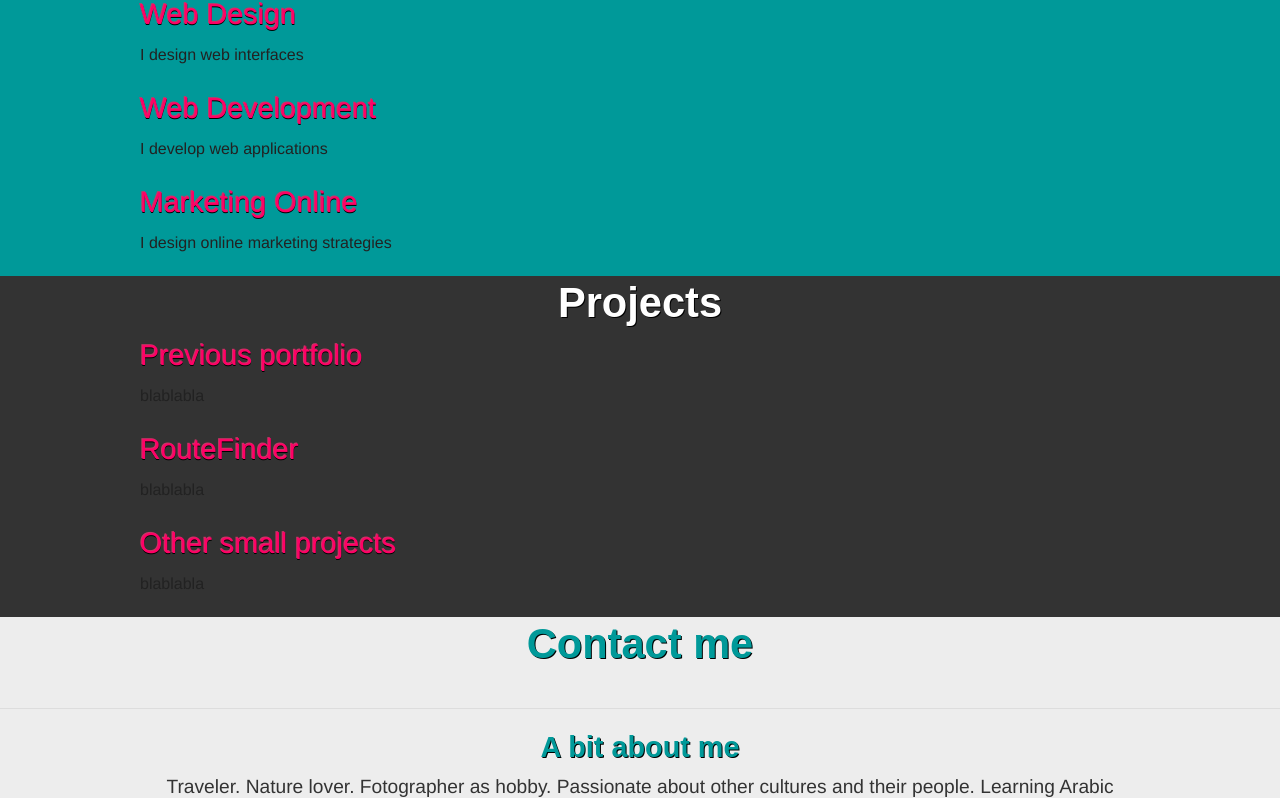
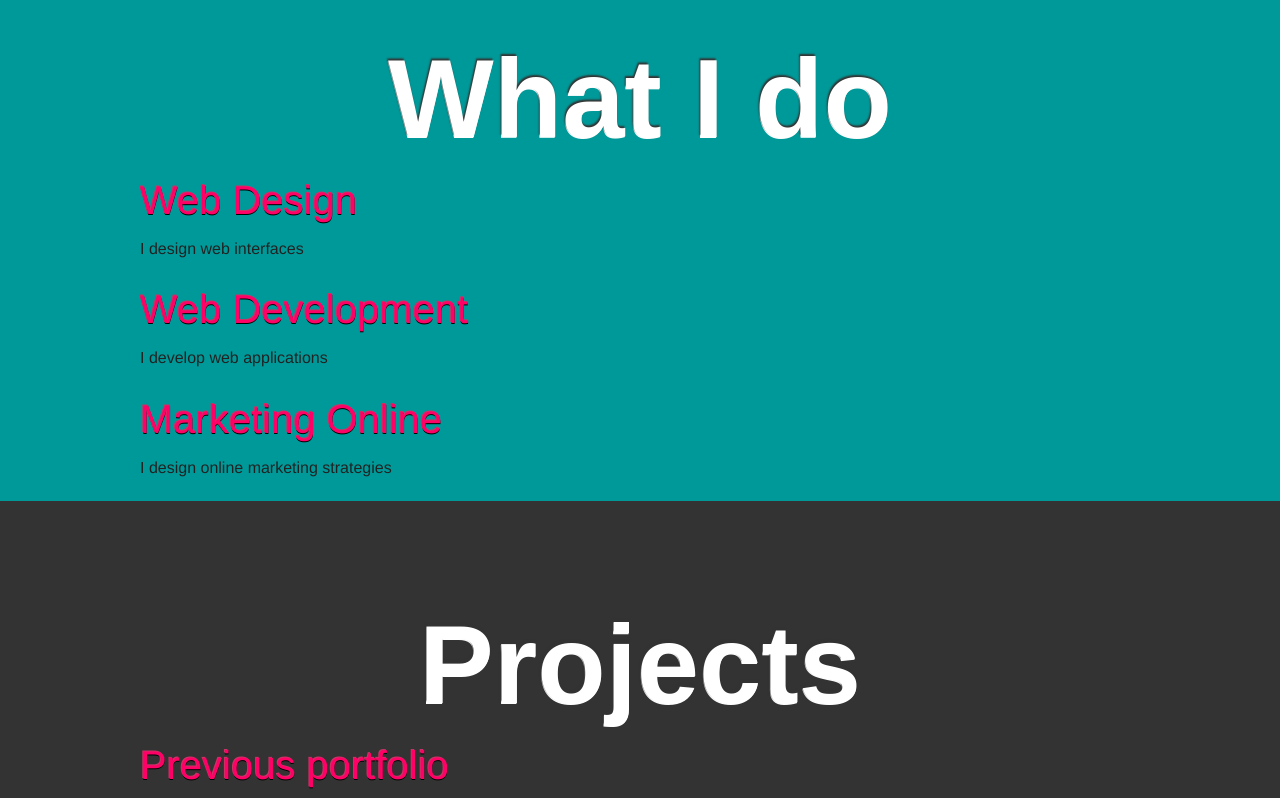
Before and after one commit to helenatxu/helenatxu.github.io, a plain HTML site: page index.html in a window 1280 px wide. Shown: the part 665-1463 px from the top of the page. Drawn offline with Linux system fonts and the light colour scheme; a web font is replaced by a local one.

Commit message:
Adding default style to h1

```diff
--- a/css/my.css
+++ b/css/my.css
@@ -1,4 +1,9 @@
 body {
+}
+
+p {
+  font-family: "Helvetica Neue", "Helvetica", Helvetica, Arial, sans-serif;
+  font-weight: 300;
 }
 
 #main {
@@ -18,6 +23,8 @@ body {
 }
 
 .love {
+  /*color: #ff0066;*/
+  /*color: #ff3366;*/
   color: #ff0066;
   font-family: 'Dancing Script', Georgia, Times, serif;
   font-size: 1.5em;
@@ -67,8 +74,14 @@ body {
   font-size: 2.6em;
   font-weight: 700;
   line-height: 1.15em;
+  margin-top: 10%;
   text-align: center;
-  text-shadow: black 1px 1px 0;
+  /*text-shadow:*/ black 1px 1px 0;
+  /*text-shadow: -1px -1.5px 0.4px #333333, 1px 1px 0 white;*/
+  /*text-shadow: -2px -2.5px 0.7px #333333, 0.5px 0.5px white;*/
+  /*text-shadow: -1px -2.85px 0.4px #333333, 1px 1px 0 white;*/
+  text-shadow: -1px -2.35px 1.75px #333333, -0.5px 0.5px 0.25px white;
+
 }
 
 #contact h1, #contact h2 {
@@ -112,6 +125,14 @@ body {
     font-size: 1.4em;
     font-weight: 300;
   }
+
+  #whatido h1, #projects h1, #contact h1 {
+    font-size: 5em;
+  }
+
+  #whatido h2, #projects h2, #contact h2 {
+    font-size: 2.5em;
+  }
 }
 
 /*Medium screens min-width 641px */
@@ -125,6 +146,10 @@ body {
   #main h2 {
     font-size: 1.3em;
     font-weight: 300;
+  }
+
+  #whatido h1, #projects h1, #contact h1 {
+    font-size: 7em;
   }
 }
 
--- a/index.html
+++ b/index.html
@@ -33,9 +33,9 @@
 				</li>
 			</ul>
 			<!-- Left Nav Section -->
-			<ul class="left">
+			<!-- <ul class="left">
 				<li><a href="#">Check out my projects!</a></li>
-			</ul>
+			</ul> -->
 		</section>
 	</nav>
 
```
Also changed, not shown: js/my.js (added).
-- -- --
_Exercise prompt_. Nothing but an exact copy of the data, without its images, should make up your answer.

_Answer box_.
Before and after one commit to helenatxu/helenatxu.github.io, a plain HTML site: page index.html in a window 1280 px wide. Shown: the part 665-1463 px from the top of the page. Drawn offline with Linux system fonts and the light colour scheme; a web font is replaced by a local one.

Commit message:
Adding default style to h1

```diff
--- a/css/my.css
+++ b/css/my.css
@@ -1,4 +1,9 @@
 body {
+}
+
+p {
+  font-family: "Helvetica Neue", "Helvetica", Helvetica, Arial, sans-serif;
+  font-weight: 300;
 }
 
 #main {
@@ -18,6 +23,8 @@ body {
 }
 
 .love {
+  /*color: #ff0066;*/
+  /*color: #ff3366;*/
   color: #ff0066;
   font-family: 'Dancing Script', Georgia, Times, serif;
   font-size: 1.5em;
@@ -67,8 +74,14 @@ body {
   font-size: 2.6em;
   font-weight: 700;
   line-height: 1.15em;
+  margin-top: 10%;
   text-align: center;
-  text-shadow: black 1px 1px 0;
+  /*text-shadow:*/ black 1px 1px 0;
+  /*text-shadow: -1px -1.5px 0.4px #333333, 1px 1px 0 white;*/
+  /*text-shadow: -2px -2.5px 0.7px #333333, 0.5px 0.5px white;*/
+  /*text-shadow: -1px -2.85px 0.4px #333333, 1px 1px 0 white;*/
+  text-shadow: -1px -2.35px 1.75px #333333, -0.5px 0.5px 0.25px white;
+
 }
 
 #contact h1, #contact h2 {
@@ -112,6 +125,14 @@ body {
     font-size: 1.4em;
     font-weight: 300;
   }
+
+  #whatido h1, #projects h1, #contact h1 {
+    font-size: 5em;
+  }
+
+  #whatido h2, #projects h2, #contact h2 {
+    font-size: 2.5em;
+  }
 }
 
 /*Medium screens min-width 641px */
@@ -125,6 +146,10 @@ body {
   #main h2 {
     font-size: 1.3em;
     font-weight: 300;
+  }
+
+  #whatido h1, #projects h1, #contact h1 {
+    font-size: 7em;
   }
 }
 
--- a/index.html
+++ b/index.html
@@ -33,9 +33,9 @@
 				</li>
 			</ul>
 			<!-- Left Nav Section -->
-			<ul class="left">
+			<!-- <ul class="left">
 				<li><a href="#">Check out my projects!</a></li>
-			</ul>
+			</ul> -->
 		</section>
 	</nav>
 
```
Also changed, not shown: js/my.js (added).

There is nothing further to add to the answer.